··· EXTRACTED INFORMATION
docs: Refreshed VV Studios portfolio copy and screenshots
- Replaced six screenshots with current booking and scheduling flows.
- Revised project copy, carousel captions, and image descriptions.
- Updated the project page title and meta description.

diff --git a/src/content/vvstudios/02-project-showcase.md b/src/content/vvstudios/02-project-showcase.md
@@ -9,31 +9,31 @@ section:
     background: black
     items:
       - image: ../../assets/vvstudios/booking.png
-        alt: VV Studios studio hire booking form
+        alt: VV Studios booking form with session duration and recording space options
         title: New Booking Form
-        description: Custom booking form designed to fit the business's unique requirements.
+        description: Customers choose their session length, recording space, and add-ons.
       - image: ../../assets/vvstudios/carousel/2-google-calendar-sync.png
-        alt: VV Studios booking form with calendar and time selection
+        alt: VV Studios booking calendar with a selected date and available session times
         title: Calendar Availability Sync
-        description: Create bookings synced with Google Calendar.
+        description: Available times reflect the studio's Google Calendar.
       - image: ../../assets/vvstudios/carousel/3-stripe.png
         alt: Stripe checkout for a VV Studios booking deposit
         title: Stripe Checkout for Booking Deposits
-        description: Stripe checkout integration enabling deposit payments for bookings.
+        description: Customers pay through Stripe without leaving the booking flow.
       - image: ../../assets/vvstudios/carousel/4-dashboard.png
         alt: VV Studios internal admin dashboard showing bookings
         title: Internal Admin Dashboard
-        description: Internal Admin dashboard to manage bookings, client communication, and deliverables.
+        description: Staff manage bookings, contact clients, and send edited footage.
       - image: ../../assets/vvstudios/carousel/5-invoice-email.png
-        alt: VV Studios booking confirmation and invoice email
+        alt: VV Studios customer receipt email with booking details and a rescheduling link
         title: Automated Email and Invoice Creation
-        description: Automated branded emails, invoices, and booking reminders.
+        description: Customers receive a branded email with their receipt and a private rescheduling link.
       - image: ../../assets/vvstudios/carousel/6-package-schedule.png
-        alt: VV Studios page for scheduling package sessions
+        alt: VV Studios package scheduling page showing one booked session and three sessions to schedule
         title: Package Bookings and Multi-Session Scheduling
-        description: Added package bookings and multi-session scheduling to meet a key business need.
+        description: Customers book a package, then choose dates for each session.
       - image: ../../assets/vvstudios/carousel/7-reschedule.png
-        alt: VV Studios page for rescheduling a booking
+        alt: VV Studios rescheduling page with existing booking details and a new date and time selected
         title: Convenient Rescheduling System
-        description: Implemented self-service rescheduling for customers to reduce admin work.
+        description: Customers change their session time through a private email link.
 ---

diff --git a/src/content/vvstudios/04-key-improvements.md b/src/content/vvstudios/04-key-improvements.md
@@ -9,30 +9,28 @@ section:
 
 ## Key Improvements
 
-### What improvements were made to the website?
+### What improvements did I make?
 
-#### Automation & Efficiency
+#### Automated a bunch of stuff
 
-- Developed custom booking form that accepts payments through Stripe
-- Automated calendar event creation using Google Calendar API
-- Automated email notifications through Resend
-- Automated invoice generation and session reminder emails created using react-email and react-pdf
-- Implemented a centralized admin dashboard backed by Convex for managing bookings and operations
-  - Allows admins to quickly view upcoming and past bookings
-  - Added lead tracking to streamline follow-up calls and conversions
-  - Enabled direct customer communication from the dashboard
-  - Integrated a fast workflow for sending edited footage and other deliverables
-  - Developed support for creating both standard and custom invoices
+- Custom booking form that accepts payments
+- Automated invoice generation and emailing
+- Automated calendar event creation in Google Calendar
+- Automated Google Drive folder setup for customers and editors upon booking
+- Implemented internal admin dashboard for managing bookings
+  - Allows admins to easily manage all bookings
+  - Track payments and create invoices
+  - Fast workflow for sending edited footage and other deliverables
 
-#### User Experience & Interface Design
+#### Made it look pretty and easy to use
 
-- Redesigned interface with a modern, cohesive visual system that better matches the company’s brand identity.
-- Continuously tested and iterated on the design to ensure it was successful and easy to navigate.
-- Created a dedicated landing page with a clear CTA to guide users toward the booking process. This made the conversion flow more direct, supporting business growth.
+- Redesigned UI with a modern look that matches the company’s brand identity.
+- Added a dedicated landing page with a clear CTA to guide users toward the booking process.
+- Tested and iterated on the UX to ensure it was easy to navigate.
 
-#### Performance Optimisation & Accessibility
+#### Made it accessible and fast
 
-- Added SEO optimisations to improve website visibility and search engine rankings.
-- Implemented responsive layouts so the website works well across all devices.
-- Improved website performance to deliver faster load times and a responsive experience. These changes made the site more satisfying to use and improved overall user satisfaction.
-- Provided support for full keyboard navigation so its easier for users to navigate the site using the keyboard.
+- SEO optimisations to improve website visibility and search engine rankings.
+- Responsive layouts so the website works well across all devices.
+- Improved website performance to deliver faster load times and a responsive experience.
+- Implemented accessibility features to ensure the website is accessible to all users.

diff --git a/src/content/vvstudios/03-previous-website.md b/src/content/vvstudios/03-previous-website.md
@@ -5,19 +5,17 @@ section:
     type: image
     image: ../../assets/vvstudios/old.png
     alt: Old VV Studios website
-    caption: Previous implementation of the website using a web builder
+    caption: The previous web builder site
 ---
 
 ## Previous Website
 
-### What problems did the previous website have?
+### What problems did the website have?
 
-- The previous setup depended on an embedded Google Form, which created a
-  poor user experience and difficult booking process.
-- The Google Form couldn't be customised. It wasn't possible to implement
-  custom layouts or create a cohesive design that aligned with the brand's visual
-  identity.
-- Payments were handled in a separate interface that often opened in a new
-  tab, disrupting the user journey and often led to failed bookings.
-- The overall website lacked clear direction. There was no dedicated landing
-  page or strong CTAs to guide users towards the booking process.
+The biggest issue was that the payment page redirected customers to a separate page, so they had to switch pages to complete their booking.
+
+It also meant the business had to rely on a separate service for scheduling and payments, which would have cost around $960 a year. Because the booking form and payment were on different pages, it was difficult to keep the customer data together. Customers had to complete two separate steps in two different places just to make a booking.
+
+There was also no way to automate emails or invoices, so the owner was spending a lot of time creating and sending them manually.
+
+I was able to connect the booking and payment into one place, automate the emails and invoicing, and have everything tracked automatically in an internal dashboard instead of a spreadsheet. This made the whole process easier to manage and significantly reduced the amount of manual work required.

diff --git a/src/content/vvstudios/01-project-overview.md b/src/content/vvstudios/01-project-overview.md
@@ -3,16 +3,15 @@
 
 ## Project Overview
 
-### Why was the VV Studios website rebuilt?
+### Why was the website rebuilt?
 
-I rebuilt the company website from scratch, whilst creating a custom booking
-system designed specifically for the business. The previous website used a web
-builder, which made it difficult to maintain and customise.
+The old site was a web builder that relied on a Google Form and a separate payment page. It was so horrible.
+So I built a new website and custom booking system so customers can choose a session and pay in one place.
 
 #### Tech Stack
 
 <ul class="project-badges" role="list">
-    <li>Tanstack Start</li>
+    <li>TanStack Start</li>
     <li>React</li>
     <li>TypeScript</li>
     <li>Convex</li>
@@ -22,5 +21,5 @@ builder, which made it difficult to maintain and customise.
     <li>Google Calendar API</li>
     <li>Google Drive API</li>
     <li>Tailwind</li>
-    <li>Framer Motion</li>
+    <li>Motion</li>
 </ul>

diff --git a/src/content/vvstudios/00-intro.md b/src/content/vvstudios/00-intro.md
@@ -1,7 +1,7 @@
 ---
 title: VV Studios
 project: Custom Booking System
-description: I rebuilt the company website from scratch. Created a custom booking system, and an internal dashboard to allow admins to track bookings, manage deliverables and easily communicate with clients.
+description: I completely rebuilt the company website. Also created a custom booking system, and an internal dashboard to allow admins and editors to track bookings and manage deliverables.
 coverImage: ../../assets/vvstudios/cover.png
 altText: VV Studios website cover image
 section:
······
··· EXTRACTED INFORMATION
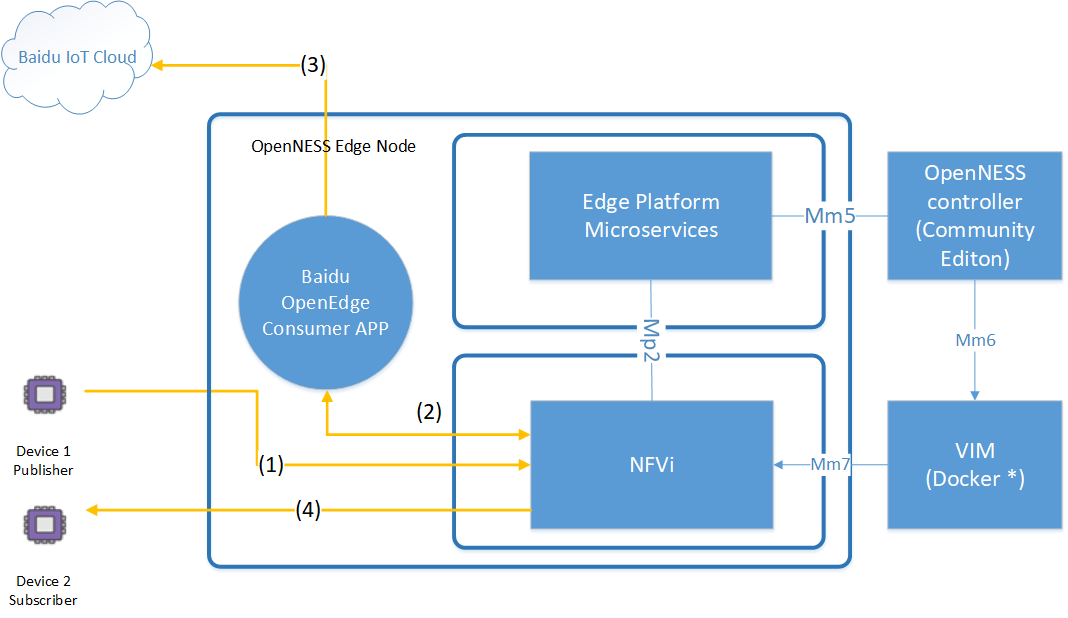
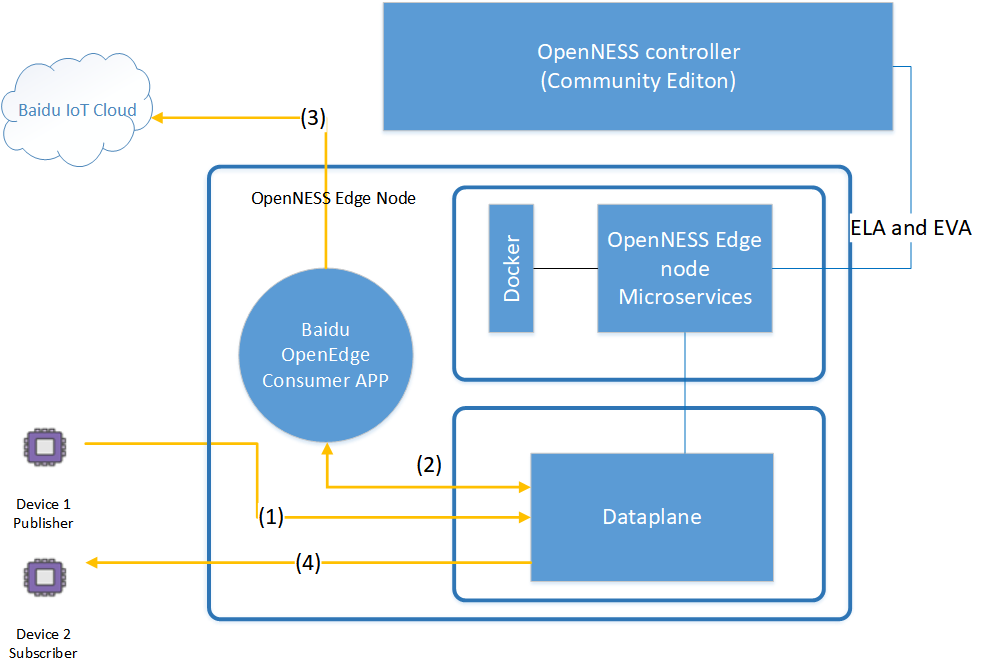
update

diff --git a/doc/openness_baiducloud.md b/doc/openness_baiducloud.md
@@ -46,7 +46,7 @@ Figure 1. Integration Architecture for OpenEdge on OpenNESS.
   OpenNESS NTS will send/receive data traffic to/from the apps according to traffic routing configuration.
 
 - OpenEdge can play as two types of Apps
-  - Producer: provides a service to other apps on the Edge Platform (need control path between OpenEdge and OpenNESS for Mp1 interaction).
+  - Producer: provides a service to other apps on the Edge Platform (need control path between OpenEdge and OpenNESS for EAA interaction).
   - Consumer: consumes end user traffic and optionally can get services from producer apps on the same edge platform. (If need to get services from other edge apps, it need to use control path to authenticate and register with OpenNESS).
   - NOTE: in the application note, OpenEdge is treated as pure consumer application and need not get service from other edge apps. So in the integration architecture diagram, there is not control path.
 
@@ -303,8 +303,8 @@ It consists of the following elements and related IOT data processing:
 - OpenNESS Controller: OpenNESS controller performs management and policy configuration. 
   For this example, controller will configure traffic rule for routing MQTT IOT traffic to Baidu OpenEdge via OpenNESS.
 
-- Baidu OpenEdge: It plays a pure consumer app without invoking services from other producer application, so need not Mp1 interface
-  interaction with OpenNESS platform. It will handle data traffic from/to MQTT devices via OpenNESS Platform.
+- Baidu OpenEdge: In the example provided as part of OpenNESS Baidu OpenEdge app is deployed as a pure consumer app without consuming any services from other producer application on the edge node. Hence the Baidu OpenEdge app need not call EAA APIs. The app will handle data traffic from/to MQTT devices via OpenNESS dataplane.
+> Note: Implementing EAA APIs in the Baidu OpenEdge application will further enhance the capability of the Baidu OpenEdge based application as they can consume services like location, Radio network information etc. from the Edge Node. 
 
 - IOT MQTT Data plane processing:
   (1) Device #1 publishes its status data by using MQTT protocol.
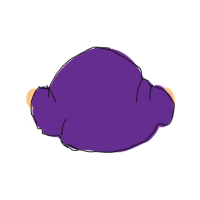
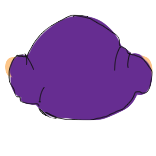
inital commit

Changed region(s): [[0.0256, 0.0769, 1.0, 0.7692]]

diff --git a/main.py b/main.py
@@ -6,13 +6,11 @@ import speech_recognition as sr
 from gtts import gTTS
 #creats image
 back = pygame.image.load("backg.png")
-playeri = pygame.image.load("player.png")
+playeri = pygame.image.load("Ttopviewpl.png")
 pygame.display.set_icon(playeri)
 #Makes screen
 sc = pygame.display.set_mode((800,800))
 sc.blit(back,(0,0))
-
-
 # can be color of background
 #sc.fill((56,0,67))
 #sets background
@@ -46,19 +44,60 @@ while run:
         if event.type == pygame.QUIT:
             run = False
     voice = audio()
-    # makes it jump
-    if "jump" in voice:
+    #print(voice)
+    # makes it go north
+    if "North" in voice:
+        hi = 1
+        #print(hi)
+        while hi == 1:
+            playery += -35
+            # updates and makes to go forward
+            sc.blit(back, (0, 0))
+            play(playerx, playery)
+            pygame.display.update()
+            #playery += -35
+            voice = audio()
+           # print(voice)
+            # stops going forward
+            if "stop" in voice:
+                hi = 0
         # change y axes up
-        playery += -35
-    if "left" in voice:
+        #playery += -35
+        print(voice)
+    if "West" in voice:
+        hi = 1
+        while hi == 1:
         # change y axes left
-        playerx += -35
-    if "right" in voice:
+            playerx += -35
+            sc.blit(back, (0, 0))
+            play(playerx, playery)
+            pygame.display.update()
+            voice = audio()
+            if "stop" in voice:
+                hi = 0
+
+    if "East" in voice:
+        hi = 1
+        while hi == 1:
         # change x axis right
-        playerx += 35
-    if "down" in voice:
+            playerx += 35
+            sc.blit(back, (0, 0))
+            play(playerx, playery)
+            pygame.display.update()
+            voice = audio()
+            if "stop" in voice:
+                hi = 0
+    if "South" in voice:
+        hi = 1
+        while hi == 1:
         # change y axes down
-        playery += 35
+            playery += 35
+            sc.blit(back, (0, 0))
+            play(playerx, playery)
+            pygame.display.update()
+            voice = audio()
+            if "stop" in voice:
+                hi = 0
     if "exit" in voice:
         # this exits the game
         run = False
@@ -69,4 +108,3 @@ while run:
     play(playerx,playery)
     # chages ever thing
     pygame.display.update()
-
······
WORK ORDER>
Retype only the lines above between the line with "-### What problems" and the line with "-- The Google", counting those two lines as well, and keep every character as it is.

YOUR RESPONSE>
-### What problems did the previous website have?
+### What problems did the website have?
 
-- The previous setup depended on an embedded Google Form, which created a
-  poor user experience and difficult booking process.
-- The Google Form couldn't be customised. It wasn't possible to implement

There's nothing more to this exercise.